| Entries taken from a collection |
+--
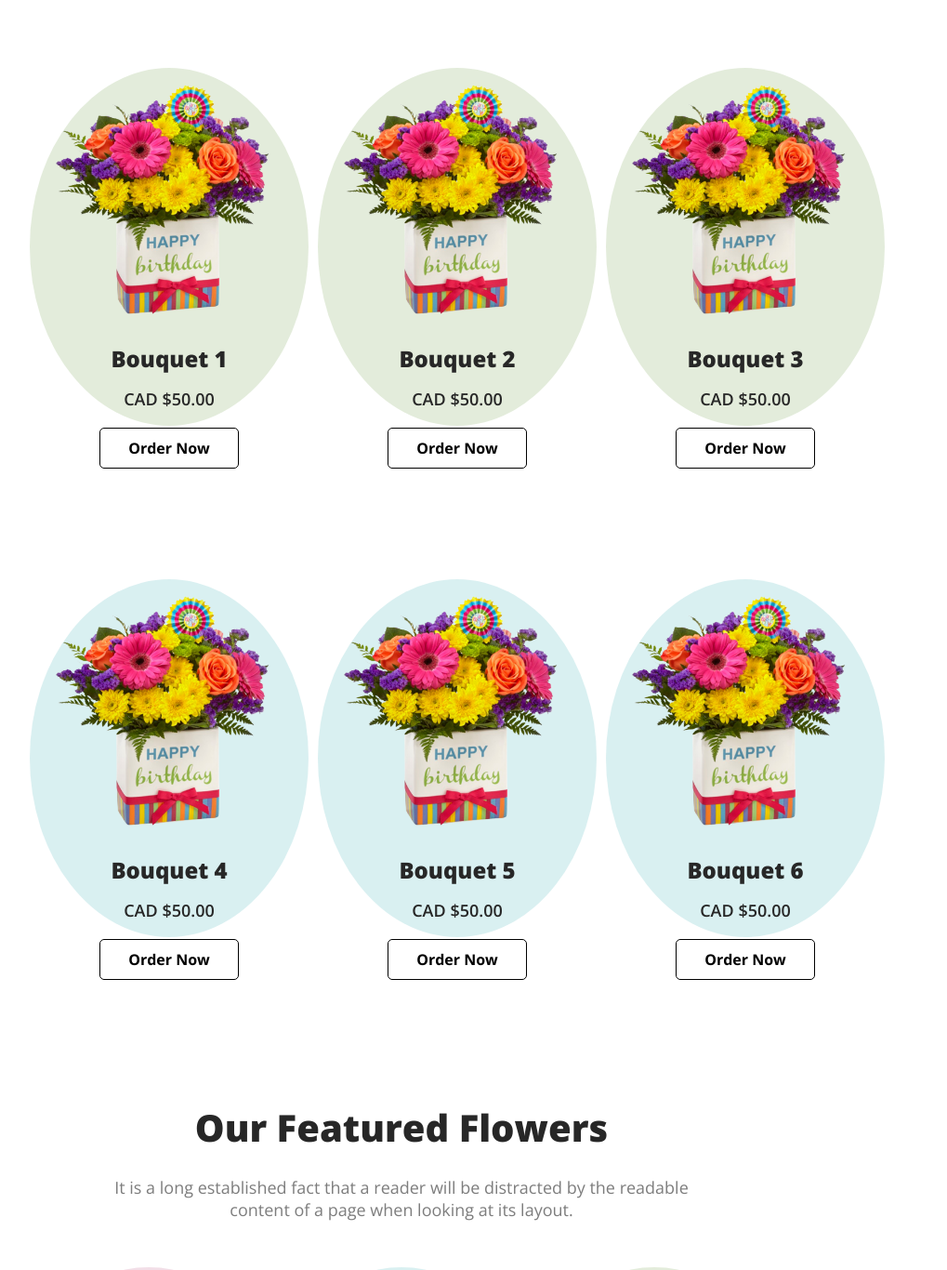
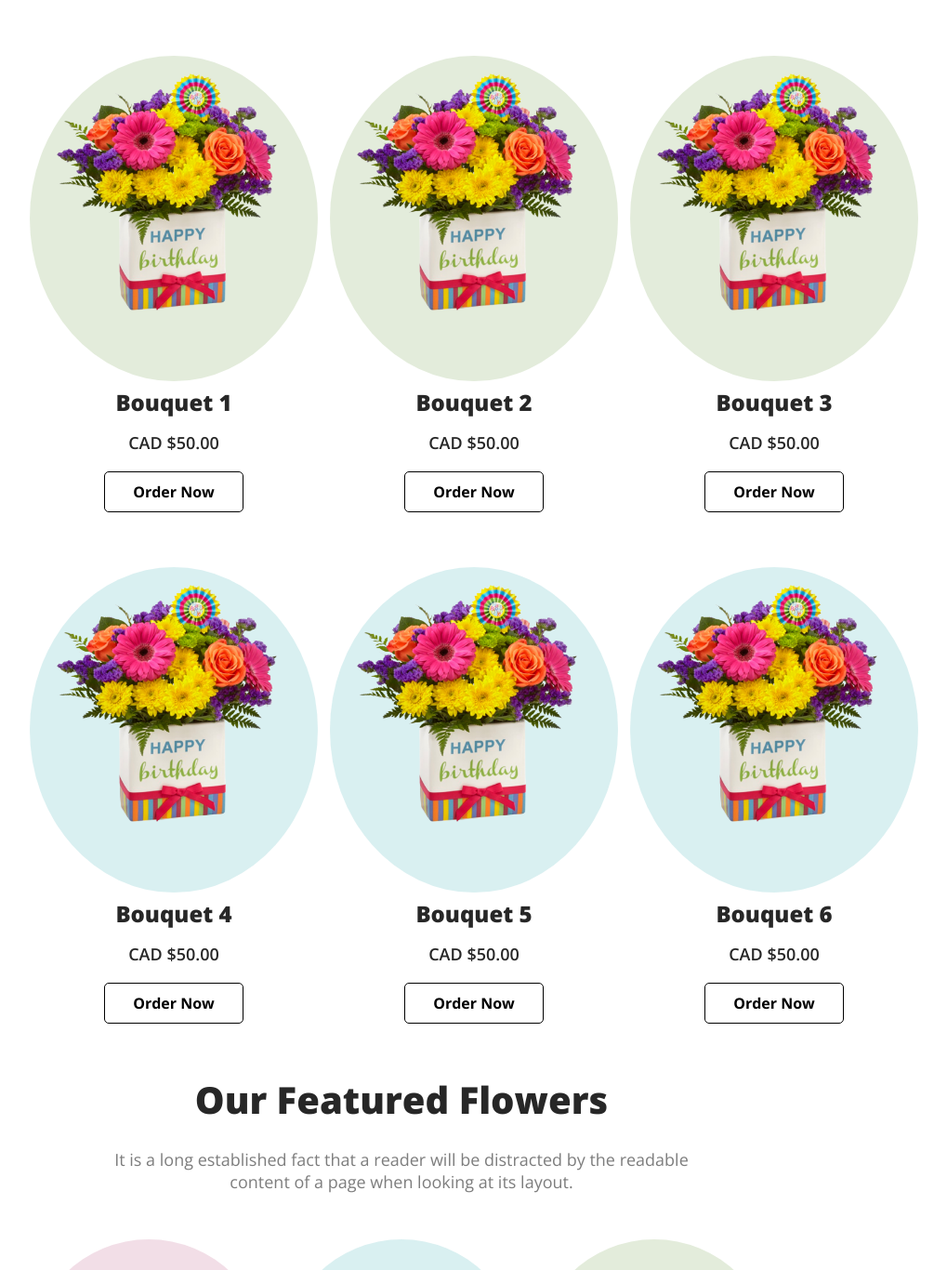
Before and after one commit to NikhilSarker/Flower-Shop, a plain HTML site: page index.html in a window 1280 px wide. Shown: the part 1143-2509 px from the top of the page at 93% size, without its empty margins (208-1227 px from the left). Drawn offline with nearby package versions, Linux system fonts and the light colour scheme.

```diff
--- a/css/style.css
+++ b/css/style.css
@@ -81,7 +81,6 @@
   font-size: 18px;
   font-weight: 400;
   padding-top: 25px;
-  padding-bottom: 30px;
 }
 
 .birthday_container{
@@ -91,12 +90,12 @@
   align-items: center;
   justify-content: space-between;
   height: 400px;
-  gap: 10px;
+  gap: 13px;
 }
 .birthday_item1{
   text-align: center;
-  width: 385px;
-  height: 385px;
+  width: 350px;
+  height: 350px;
   border-radius: 50%;
   -webkit-border-radius: 50%;
   -moz-border-radius: 50%;
@@ -106,8 +105,8 @@
 }
 .birthday_item2{
   text-align: center;
-  width: 385px;
-  height: 385px;
+  width: 350px;
+  height: 350px;
   border-radius: 50%;
   -webkit-border-radius: 50%;
   -moz-border-radius: 50%;
@@ -116,13 +115,14 @@
   background: rgba(5, 151, 160, 0.15);
 }
 .birthday_item1 img, .birthday_item2 img{
-  width: 300px;
+  width: 310px;
 }
 .btq_name{
   color: #272727;
   font-size: 24px;
   font-weight: 800;
   padding-bottom: 15px;
+  padding-top: 50px;
 
 }
 .btq_price{
@@ -321,13 +321,14 @@
   display: flex;
   align-items: center;
   justify-content: space-between;
+  gap: 13px;
 
 }
 .instagram_image_item{
-  width: 24%;
+  width: 25%;
 }
 .instagram_image_item img{
-  width: 290px;
+  width: 250px;
 }
 /* INSTAGRAM PART END */
 /* LATEST DEAL PART START */
```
+--
Every line above gets copied exactly; none of the pictures do.

Before and after one commit to NikhilSarker/Flower-Shop, a plain HTML site: page index.html in a window 1280 px wide. Shown: the part 1143-2509 px from the top of the page at 93% size, without its empty margins (208-1227 px from the left). Drawn offline with nearby package versions, Linux system fonts and the light colour scheme.

```diff
--- a/css/style.css
+++ b/css/style.css
@@ -81,7 +81,6 @@
   font-size: 18px;
   font-weight: 400;
   padding-top: 25px;
-  padding-bottom: 30px;
 }
 
 .birthday_container{
@@ -91,12 +90,12 @@
   align-items: center;
   justify-content: space-between;
   height: 400px;
-  gap: 10px;
+  gap: 13px;
 }
 .birthday_item1{
   text-align: center;
-  width: 385px;
-  height: 385px;
+  width: 350px;
+  height: 350px;
   border-radius: 50%;
   -webkit-border-radius: 50%;
   -moz-border-radius: 50%;
@@ -106,8 +105,8 @@
 }
 .birthday_item2{
   text-align: center;
-  width: 385px;
-  height: 385px;
+  width: 350px;
+  height: 350px;
   border-radius: 50%;
   -webkit-border-radius: 50%;
   -moz-border-radius: 50%;
@@ -116,13 +115,14 @@
   background: rgba(5, 151, 160, 0.15);
 }
 .birthday_item1 img, .birthday_item2 img{
-  width: 300px;
+  width: 310px;
 }
 .btq_name{
   color: #272727;
   font-size: 24px;
   font-weight: 800;
   padding-bottom: 15px;
+  padding-top: 50px;
 
 }
 .btq_price{
@@ -321,13 +321,14 @@
   display: flex;
   align-items: center;
   justify-content: space-between;
+  gap: 13px;
 
 }
 .instagram_image_item{
-  width: 24%;
+  width: 25%;
 }
 .instagram_image_item img{
-  width: 290px;
+  width: 250px;
 }
 /* INSTAGRAM PART END */
 /* LATEST DEAL PART START */
```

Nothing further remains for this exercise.